The waxing gibbous moon is to the upper left of the impending conjunction. Bright Jupiter is 0.2° to the lower right of Saturn.
One night before the conjunction, Jupiter is below Saturn.
Jupiter passes Saturn during daylight hours in North America and South America when they share the same celestial longitude – the definition of a conjunction. By nightfall the planets are still close in the southwest after sunset.
Conjunction evening! Jupiter is immediately to the lower left of Saturn.
Through a small telescope or spotting scope, both planets appear in the same field of view. Jupiter’s four largest moons and Saturn’s moons are easy to see.

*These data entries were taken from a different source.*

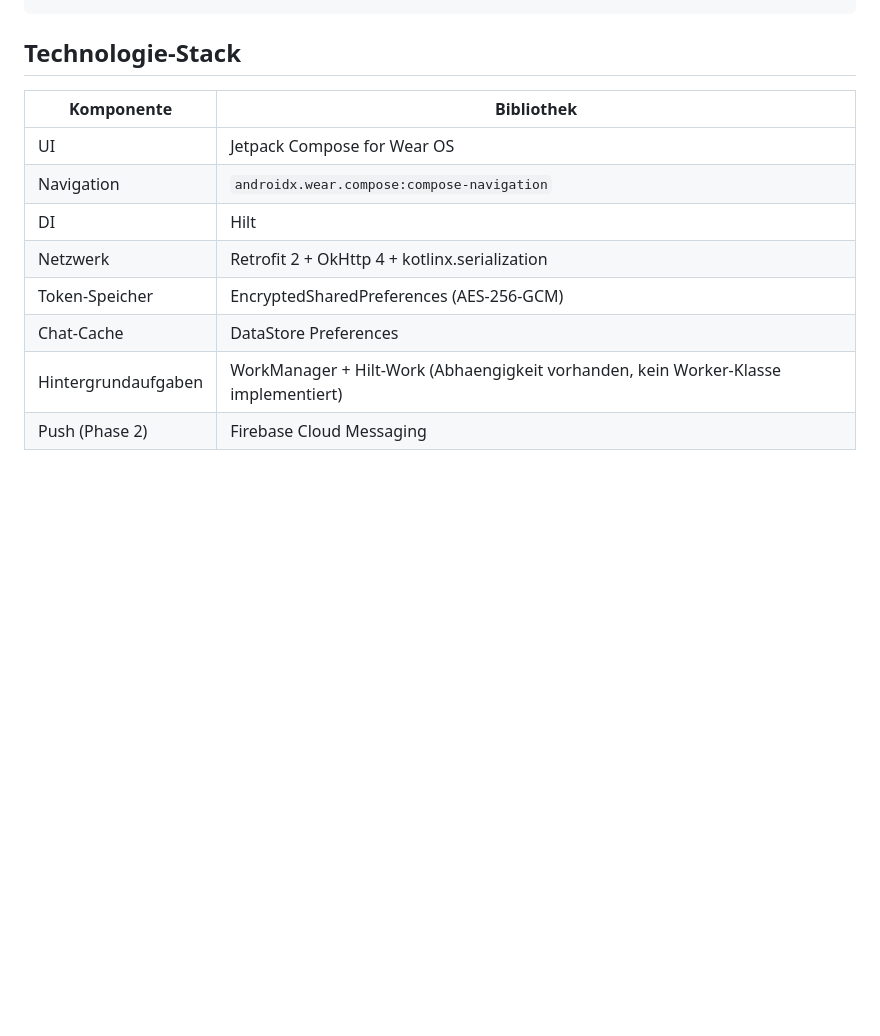
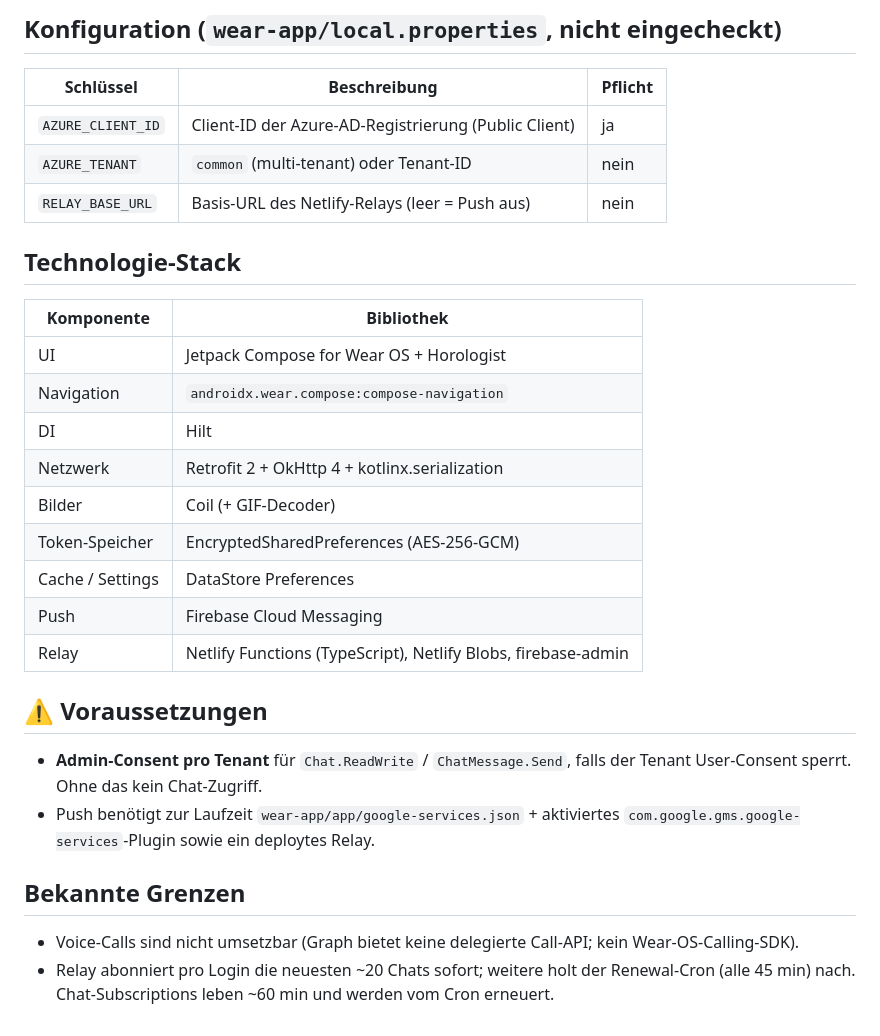
Before and after one commit to dEeds83/teams-wear, a Markdown page: README.md, the part around one of its changes. Drawn GitHub-style; blank space fills up the shorter version.

Commit message:
docs: update README to current feature set
Co-Authored-By: Claude Opus 4.8 <noreply@anthropic.com>

```diff
--- a/README.md
+++ b/README.md
@@ -86,13 +81,36 @@ docs/                        # SETUP.md, VERIFY.md
+## Konfiguration (`wear-app/local.properties`, nicht eingecheckt)
+
+| Schlüssel | Beschreibung | Pflicht |
+|---|---|---|
+| `AZURE_CLIENT_ID` | Client-ID der Azure-AD-Registrierung (Public Client) | ja |
+| `AZURE_TENANT` | `common` (multi-tenant) oder Tenant-ID | nein |
+| `RELAY_BASE_URL` | Basis-URL des Netlify-Relays (leer = Push aus) | nein |
 
 ## Technologie-Stack
 
-| Komponente            | Bibliothek                                   |
-|-----------------------|----------------------------------------------|
-| UI                    | Jetpack Compose for Wear OS                  |
-| Navigation            | `androidx.wear.compose:compose-navigation`   |
-| DI                    | Hilt                                         |
-| Netzwerk              | Retrofit 2 + OkHttp 4 + kotlinx.serialization|
-| Token-Speicher        | EncryptedSharedPreferences (AES-256-GCM)     |
-| Chat-Cache            | DataStore Preferences                        |
-| Hintergrundaufgaben   | WorkManager + Hilt-Work (Abhaengigkeit vorhanden, kein Worker-Klasse implementiert) |
-| Push (Phase 2)        | Firebase Cloud Messaging                     |
+| Komponente | Bibliothek |
+|---|---|
+| UI | Jetpack Compose for Wear OS + Horologist |
+| Navigation | `androidx.wear.compose:compose-navigation` |
+| DI | Hilt |
+| Netzwerk | Retrofit 2 + OkHttp 4 + kotlinx.serialization |
+| Bilder | Coil (+ GIF-Decoder) |
+| Token-Speicher | EncryptedSharedPreferences (AES-256-GCM) |
+| Cache / Settings | DataStore Preferences |
+| Push | Firebase Cloud Messaging |
+| Relay | Netlify Functions (TypeScript), Netlify Blobs, firebase-admin |
+
+## ⚠️ Voraussetzungen
+
+- **Admin-Consent pro Tenant** für `Chat.ReadWrite` / `ChatMessage.Send`, falls
+  der Tenant User-Consent sperrt. Ohne das kein Chat-Zugriff.
+- Push benötigt zur Laufzeit `wear-app/app/google-services.json` + aktiviertes
+  `com.google.gms.google-services`-Plugin sowie ein deploytes Relay.
+
+## Bekannte Grenzen
+
+- Voice-Calls sind nicht umsetzbar (Graph bietet keine delegierte Call-API; kein
+  Wear-OS-Calling-SDK).
+- Relay abonniert pro Login die neuesten ~20 Chats sofort; weitere holt der
+  Renewal-Cron (alle 45 min) nach. Chat-Subscriptions leben ~60 min und werden
+  vom Cron erneuert.
```
Also changed, not shown: other parts of README.md (+63 -68 lines).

A binocular may reveal some of the Jovian moons.
The planets are visible as separate “stars” to the unaided eye. They do not merge into a single point or suddenly brighten.
During the next week, watch the Jupiter move away from Saturn.
October 23, 2021: This morning the bright moon is near the Pleiades star cluster. Mercury is making its best morning appearance. In the evening sky, Venus, Jupiter and Saturn are easy to spot.
October 22. 2021: Speedy Mercury is low in the east before sunrise. It is putting on its best morning performance of the year. Arcturus, in the east-northeast, is about the same altitude as Mercury.
October 21-November 1, 2021: Brilliant Venus steps through Ophiuchus to the upper left of the star Antares in the southwest after sunset . Afterward, the planet steps farther eastward.
October 21, 2021: The bright moon is low in the west about an hour before sunrise. Mercury is in the east at about the same altitude as Arcturus. Venus, Saturn, and Jupiter shine from the evening sky.
December 18, 2021: This is the anticipated launch date of the James Webb Space Telescope, the largest and most sophisticated space telescope view the universe.